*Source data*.
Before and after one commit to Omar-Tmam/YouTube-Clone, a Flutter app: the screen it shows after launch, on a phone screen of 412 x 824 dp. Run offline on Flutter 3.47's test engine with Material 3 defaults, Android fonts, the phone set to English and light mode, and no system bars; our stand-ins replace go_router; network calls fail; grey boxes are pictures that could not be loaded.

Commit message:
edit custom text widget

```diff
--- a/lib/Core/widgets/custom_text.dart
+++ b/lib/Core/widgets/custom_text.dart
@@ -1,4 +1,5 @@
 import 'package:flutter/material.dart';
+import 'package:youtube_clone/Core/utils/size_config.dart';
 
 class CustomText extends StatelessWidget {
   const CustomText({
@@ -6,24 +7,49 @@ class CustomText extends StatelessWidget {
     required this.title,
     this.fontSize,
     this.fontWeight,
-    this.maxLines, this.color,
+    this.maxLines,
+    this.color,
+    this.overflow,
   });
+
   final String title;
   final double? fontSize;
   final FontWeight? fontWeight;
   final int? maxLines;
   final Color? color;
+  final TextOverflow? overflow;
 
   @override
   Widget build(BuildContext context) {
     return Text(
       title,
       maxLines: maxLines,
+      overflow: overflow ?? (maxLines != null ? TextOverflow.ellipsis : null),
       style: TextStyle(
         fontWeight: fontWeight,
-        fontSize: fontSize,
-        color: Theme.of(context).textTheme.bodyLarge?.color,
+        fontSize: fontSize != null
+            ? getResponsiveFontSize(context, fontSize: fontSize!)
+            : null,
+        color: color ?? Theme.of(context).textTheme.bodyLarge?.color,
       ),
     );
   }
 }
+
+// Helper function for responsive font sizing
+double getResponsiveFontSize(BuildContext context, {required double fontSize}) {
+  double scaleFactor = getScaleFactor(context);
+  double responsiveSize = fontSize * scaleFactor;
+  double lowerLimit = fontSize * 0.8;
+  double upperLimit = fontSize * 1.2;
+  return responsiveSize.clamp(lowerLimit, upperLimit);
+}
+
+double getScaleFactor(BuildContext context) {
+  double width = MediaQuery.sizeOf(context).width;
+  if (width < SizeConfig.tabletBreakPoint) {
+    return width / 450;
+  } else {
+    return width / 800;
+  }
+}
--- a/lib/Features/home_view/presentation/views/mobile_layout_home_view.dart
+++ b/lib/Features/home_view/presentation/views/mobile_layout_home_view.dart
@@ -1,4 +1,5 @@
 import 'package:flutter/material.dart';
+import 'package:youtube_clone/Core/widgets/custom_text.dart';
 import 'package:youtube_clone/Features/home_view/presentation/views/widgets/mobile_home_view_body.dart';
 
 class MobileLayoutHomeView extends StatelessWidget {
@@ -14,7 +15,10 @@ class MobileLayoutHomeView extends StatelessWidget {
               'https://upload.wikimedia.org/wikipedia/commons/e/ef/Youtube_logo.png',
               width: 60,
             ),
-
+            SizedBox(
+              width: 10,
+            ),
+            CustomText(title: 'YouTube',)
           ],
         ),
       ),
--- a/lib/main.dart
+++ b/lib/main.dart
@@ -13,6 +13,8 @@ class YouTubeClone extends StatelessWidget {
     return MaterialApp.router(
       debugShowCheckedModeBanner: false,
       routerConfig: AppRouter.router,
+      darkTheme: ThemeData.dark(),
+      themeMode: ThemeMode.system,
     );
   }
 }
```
---
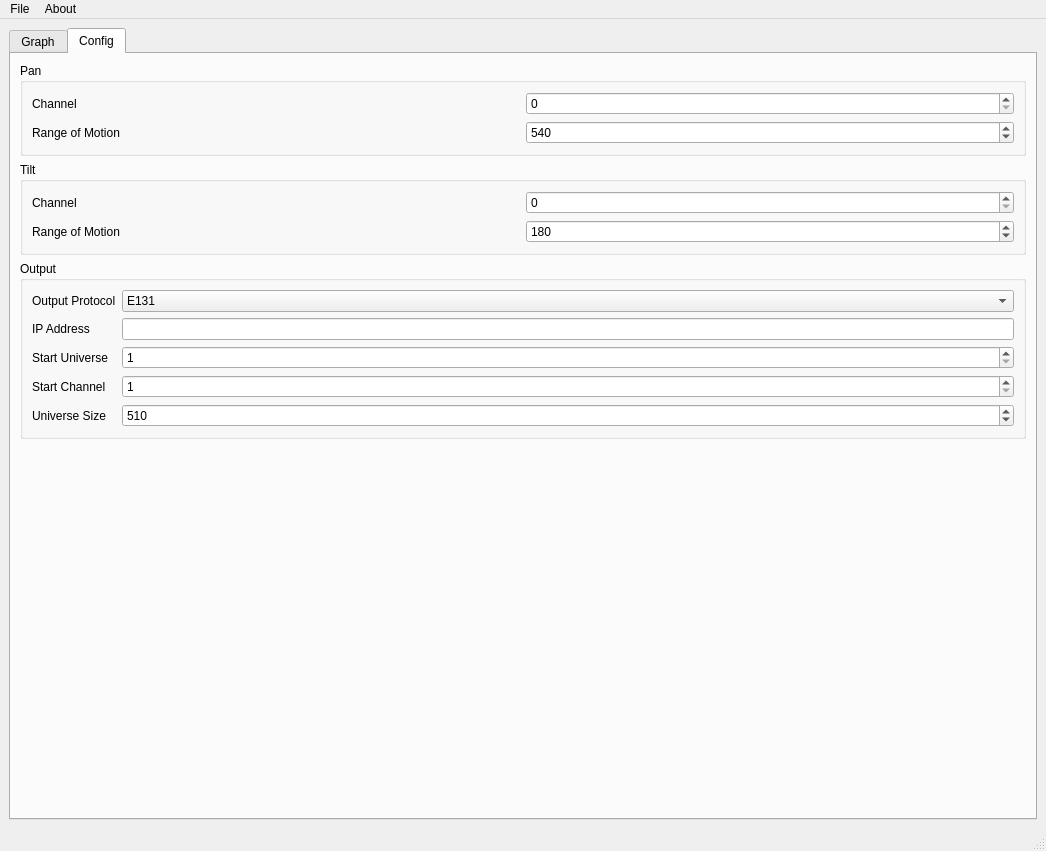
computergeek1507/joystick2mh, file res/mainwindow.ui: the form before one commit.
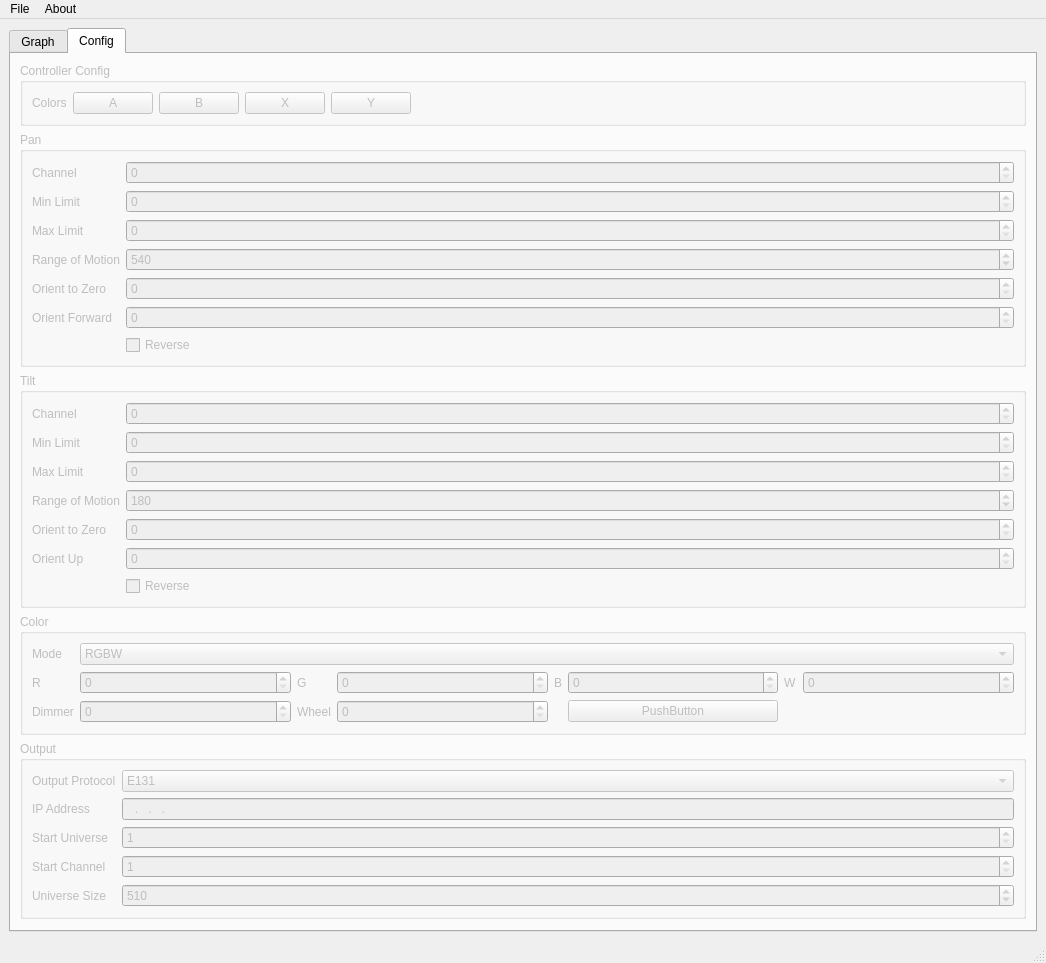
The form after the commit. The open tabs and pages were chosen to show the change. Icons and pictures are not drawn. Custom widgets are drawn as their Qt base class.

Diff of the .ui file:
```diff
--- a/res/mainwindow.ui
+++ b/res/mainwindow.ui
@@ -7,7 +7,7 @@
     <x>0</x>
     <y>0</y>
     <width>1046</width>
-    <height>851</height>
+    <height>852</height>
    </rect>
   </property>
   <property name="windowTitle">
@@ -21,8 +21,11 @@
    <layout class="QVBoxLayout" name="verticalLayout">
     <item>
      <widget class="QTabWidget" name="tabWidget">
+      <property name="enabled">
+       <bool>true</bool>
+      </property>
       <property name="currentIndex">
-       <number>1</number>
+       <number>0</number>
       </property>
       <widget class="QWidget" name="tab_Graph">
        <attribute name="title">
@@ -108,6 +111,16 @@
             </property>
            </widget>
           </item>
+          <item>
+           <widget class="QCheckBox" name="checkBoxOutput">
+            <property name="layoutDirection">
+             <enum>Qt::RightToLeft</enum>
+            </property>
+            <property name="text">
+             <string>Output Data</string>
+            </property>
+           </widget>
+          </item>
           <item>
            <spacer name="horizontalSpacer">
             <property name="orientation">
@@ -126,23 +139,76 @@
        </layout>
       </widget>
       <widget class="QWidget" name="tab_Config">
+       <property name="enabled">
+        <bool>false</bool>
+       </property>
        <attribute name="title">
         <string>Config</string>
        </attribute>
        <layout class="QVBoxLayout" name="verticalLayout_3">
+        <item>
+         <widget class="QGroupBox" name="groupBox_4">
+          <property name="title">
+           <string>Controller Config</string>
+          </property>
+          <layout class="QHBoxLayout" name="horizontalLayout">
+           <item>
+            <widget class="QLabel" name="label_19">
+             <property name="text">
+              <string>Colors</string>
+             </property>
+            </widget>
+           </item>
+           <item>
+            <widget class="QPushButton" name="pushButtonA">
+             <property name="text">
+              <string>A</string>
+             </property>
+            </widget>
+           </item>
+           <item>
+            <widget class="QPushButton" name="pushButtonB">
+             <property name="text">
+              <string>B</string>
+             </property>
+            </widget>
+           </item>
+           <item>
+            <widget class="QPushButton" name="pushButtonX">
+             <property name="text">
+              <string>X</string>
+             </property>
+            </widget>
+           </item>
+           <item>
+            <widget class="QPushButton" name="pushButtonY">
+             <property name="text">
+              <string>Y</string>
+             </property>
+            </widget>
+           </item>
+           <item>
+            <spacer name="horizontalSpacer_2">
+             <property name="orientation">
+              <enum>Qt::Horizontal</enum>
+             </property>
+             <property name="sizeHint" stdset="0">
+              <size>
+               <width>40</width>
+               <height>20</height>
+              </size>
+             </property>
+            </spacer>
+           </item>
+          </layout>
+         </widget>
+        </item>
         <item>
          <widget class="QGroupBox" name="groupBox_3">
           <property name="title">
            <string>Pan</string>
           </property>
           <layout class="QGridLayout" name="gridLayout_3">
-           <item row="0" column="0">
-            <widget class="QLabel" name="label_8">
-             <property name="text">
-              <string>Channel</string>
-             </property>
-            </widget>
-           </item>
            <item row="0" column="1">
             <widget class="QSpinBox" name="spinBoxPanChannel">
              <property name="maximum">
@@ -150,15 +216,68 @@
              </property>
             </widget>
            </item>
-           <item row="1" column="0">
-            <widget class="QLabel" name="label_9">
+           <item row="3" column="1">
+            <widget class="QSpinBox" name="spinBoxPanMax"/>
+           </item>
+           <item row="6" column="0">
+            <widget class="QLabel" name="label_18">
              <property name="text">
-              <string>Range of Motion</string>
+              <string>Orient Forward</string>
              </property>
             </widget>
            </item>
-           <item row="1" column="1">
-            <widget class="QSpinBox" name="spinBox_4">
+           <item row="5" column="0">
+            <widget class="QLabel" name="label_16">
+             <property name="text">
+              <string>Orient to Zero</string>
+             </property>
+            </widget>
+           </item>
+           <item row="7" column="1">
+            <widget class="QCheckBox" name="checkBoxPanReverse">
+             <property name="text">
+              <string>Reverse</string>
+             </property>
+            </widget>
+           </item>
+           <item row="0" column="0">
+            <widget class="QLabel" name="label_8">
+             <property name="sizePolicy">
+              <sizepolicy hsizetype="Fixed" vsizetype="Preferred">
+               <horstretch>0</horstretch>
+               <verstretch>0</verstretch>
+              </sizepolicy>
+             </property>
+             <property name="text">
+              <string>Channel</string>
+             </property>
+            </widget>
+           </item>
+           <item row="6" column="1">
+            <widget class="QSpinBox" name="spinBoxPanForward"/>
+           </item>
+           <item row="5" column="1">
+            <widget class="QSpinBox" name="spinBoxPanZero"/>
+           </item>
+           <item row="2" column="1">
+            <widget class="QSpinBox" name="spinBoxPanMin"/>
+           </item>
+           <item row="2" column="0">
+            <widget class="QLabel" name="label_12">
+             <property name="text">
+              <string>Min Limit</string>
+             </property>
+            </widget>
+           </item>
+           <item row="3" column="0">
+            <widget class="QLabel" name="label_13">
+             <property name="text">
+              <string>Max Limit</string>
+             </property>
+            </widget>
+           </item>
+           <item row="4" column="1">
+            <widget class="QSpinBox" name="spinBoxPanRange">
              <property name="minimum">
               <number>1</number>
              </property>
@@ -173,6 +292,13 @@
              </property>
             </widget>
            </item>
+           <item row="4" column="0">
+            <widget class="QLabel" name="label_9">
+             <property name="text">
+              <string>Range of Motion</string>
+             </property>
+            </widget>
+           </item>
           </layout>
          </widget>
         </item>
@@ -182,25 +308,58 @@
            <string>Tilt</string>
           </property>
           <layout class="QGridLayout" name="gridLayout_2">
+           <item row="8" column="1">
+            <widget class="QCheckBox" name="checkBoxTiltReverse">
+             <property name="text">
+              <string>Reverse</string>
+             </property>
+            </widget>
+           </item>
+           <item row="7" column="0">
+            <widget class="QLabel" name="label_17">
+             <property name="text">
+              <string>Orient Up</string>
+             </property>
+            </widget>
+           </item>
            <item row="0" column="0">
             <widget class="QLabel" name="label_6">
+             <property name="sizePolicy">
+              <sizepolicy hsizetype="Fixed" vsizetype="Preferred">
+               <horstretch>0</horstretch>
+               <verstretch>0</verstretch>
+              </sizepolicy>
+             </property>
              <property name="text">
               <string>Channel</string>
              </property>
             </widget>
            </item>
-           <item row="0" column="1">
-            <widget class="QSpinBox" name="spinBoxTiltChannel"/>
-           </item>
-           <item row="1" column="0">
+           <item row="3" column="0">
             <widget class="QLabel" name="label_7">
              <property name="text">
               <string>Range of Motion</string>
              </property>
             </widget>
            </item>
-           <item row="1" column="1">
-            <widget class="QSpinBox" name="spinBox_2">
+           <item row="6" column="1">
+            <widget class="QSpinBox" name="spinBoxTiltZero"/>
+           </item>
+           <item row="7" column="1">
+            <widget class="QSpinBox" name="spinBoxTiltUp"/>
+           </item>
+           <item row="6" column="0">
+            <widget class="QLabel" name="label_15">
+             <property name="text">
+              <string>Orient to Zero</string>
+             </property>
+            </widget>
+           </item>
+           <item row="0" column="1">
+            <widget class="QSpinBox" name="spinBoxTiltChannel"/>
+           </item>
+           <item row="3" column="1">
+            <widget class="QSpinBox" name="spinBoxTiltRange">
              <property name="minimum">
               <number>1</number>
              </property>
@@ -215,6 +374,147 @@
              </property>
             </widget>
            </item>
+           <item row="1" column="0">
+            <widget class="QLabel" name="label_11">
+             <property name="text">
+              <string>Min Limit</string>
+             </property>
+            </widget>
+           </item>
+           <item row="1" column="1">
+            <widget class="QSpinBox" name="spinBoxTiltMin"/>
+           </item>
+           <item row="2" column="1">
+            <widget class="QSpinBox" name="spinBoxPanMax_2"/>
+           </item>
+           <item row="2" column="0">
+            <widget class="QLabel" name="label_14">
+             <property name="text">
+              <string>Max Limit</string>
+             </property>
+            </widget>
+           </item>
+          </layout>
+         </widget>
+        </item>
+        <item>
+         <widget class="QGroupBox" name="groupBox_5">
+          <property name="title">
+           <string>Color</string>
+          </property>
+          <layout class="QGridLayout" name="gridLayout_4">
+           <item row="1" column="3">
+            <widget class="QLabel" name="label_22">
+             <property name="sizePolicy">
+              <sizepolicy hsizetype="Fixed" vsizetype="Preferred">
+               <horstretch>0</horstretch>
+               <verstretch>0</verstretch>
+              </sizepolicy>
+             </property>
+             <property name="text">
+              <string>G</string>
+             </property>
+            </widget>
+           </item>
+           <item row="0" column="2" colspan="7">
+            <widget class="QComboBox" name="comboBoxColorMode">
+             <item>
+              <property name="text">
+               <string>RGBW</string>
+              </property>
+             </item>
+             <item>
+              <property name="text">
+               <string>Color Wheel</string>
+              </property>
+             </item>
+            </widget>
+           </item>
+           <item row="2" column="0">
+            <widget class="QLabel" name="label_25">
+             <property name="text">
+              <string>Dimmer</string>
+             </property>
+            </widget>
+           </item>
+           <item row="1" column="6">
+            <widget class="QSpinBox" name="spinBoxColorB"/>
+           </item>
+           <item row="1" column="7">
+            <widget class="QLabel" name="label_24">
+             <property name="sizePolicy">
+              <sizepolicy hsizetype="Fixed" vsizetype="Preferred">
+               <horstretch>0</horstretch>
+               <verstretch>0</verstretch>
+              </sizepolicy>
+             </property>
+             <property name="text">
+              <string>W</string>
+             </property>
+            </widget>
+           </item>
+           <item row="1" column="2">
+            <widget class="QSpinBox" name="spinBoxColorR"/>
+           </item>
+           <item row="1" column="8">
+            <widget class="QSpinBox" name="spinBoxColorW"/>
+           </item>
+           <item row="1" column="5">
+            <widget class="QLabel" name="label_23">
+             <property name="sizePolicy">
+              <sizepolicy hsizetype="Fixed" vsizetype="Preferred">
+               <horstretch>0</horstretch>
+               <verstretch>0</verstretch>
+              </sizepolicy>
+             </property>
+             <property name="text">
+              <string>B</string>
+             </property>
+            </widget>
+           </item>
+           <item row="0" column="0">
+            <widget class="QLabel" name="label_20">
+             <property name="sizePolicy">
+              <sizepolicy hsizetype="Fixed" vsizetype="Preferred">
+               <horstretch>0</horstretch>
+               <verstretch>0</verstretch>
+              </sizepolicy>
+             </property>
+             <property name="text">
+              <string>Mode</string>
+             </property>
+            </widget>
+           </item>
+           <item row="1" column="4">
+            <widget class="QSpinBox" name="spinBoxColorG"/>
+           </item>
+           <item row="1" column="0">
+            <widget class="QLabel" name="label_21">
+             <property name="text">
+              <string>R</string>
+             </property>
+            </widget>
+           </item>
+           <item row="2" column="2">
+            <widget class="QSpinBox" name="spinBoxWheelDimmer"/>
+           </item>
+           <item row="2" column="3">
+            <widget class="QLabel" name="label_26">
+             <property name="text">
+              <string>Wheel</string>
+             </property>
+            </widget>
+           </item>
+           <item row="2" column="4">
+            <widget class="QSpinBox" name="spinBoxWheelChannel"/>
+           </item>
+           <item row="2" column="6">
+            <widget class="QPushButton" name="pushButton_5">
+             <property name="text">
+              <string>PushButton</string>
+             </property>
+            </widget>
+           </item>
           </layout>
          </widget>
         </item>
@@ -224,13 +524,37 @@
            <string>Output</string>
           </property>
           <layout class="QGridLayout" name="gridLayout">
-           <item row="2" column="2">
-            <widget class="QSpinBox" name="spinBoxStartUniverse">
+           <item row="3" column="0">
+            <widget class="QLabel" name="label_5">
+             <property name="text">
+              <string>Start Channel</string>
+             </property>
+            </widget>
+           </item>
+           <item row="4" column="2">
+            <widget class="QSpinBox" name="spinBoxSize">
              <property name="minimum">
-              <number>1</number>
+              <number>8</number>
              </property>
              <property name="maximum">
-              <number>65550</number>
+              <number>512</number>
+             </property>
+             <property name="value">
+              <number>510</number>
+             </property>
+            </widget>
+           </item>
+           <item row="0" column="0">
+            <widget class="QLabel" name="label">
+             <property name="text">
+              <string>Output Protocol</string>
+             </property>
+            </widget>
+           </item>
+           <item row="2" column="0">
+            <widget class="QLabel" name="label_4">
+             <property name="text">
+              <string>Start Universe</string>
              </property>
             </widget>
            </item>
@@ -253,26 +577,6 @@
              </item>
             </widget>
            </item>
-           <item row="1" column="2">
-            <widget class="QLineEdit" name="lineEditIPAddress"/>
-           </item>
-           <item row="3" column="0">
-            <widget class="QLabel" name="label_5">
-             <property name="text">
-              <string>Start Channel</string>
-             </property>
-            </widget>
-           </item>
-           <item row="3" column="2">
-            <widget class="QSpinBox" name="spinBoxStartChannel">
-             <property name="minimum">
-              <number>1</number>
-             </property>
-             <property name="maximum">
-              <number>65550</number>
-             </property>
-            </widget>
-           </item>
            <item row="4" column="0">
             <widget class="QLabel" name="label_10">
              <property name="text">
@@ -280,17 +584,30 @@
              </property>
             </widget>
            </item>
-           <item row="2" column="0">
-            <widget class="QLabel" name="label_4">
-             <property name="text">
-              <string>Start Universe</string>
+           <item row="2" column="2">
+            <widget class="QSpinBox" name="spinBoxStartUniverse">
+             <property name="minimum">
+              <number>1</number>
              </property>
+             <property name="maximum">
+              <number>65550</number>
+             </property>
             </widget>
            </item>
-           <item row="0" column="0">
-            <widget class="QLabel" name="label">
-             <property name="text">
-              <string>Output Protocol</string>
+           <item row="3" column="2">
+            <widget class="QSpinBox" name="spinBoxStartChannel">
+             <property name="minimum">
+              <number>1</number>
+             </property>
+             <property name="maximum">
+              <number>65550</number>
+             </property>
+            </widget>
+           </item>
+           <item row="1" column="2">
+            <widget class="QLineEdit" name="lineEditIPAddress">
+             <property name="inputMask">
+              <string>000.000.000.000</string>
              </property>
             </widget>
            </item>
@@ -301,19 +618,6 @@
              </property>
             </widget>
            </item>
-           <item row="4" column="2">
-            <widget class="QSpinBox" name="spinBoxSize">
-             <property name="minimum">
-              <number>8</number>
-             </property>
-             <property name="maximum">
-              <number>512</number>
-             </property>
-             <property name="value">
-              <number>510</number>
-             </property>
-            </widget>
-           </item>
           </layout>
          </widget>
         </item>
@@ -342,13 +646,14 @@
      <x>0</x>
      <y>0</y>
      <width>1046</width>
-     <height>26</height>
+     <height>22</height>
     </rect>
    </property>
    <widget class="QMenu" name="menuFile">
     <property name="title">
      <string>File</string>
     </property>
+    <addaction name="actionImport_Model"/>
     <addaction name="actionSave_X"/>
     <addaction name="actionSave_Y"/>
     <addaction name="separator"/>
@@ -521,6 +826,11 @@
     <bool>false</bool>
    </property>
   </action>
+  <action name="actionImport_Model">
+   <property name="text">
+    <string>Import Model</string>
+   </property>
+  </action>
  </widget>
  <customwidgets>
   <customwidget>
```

*Goal of the exercise*. Show the lines above that include "final".

*Your solution*.
   final String title;
   final double? fontSize;
   final FontWeight? fontWeight;
   final int? maxLines;
   final Color? color;
+  final TextOverflow? overflow;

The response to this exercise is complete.